Midnight Madness returns to Cole Field House
COLLEGE PARK--This is where Bias met Jordan. This is where Steve Blake picked Jason Williams’ pocket. This is where Ernie Graham dropped 44 points on NC State.
This is where the heat and the humidity used to hang in the air.
This is where one-named legends were made, men like Lenny and Lefty and Gary and Juan. This is where they earned the banner--that banner.
And this is where the 2013-14 Maryland men’s and women's basketball teams unofficially began their respective seasons on Friday night, at historic Cole Field House on Maryland’s campus in College Park.
There was still that heaviness in the air and in attendance were some of those who helped to build this place, its narrative and its history.
In walked Lefty Driesell, the originator of Midnight Madness, moving slower than he did when he paced these sidelines, but speaking proudly of the school he used to call home with his patented southern drawl.
“This was my life for 17 years,” he said Friday night. “I woke up every morning thinking about Maryland, winning basketball teams.”
In walked Gary Williams, the man who left a high-level job at Ohio State to return to steady the ship at his alma mater and eventually pave the way for the basketball castle that would be built across campus.
“Games in here in January, it didn’t matter what the temperature was outside, it was 100 degrees on the floor,” Williams said. “It was a terrific advantage because we were used to it.”
That heat began to build during the alumni game that featured former mainstays of the program, including Walt Williams, Byron Mouton, and John Gilchrist.
And in walked Juan Dixon, greeted with a standing ovation by the crowd at Cole Field House and playing this alumni game with the same fervor and intensity that helped Maryland win its 2002 national championship.
He was scowling and relentless on defense. He was slapping the ball away and hitting three-point shots from the corner without so much as a moment to pause.
Friday night was as much a celebration of Maryland’s past as it was an affirmation of its changing future, one that leaves the Atlantic Coast Conference behind and embraces the more secure, more lucrative Big Ten.
“The whole history of the school, basically modern history, has been the ACC,” Williams said. “I really believe…that it’s a positive thing for the university and for the teams involved.”
The history of women’s basketball was alive Friday, too, with each of the three women ever able to call themselves head coach at Cole.
Dottie McKnight, Chris Weller, and current coach Brenda Frese all sat courtside.
“Women’s basketball at Maryland is a frontrunner because of this man right here,” Weller said, pointing over to Driesell on her left. “He totally changed the culture.”
The 81-year-old Driesell sat four seats down from Williams on Friday night, using his cane to lift himself to his feet to give a standing ovation after the program’s alumni game.
But Lefty wouldn’t just show up. A promise had to be made.

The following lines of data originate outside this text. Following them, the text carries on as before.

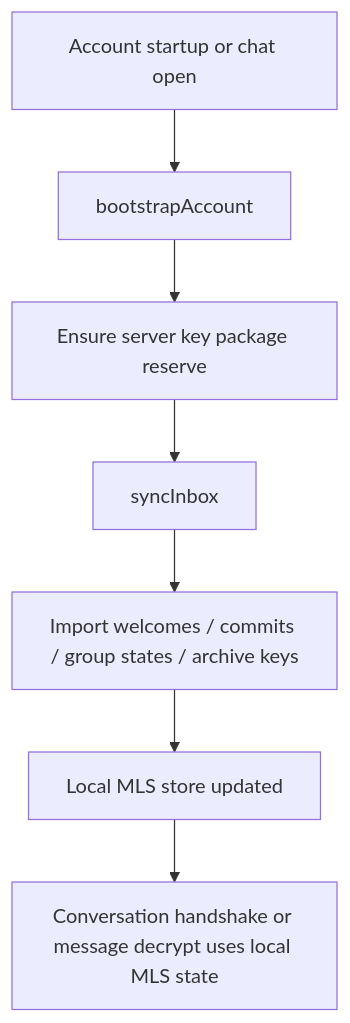
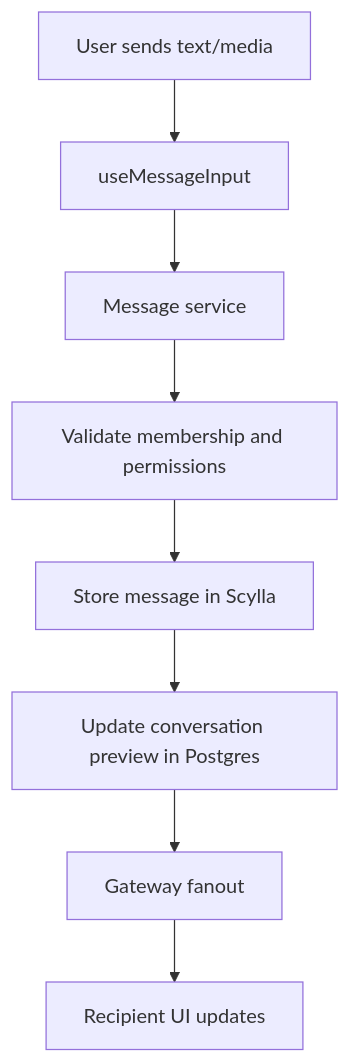
One commit to voidjack233/VOIDCHATS-NOTE2EE changed the sixth of 9 diagrams in VOID0000-www/docs/project-flow-map.md. Above: the diagram before and after it, drawn with Mermaid. The commit also changed other lines of this file and 497 other files, not shown here.

````diff
--- a/VOID0000-www/docs/project-flow-map.md
+++ b/VOID0000-www/docs/project-flow-map.md
@@ -299,9 +182,10 @@
 ```mermaid
 flowchart TD
-  A[Account startup or chat open] --> B[bootstrapAccount]
-  B --> C[Ensure server key package reserve]
-  C --> D[syncInbox]
-  D --> E[Import welcomes / commits / group states / archive keys]
-  E --> F[Local MLS store updated]
-  F --> G[Conversation handshake or message decrypt uses local MLS state]
+  A[User sends text/media] --> B[useMessageInput]
+  B --> C[Message service]
+  C --> D[Validate membership and permissions]
+  D --> E[Store message in Scylla]
+  E --> F[Update conversation preview in Postgres]
+  F --> G[Gateway fanout]
+  G --> H[Recipient UI updates]
 ```
````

In a phone call to head coach Mark Turgeon after it was announced that Maryland Madness would take place at Cole, Driesell let Turgeon know.
“I told him, I’m not going to come if I don’t see them scrimmage,” Driesell said with a laugh. “I want to see what kind of team he’s going to have.”
And that’s where past and present merge.
Turgeon’s team has NCAA tournament hopes with the Big Ten on the horizon, a team with depth, a coach with something to prove, and one final season in the ACC to make it happen.
Three-point shooting is a question. Point guard play is a question. But this is the year, tradition and all, for Turgeon & Co. to secure that berth.
Mark Turgeon's introduction in front of the crowd at Cole Field House Friday night was shortly after Lefty Driesell and Gary Williams walked out of the tunnel. As he jogged out, Turgeon first raised his hand and made a “V” shape, then he pumped his fist, a nod to the signature moves of his predecessors.
“I was excited during practice. I was excited after practice. I was excited when I walked into the building,” Turgeon said. “Tonight was a cool night. It was one of those nights you’ll always remember.”
And so begins Maryland's future.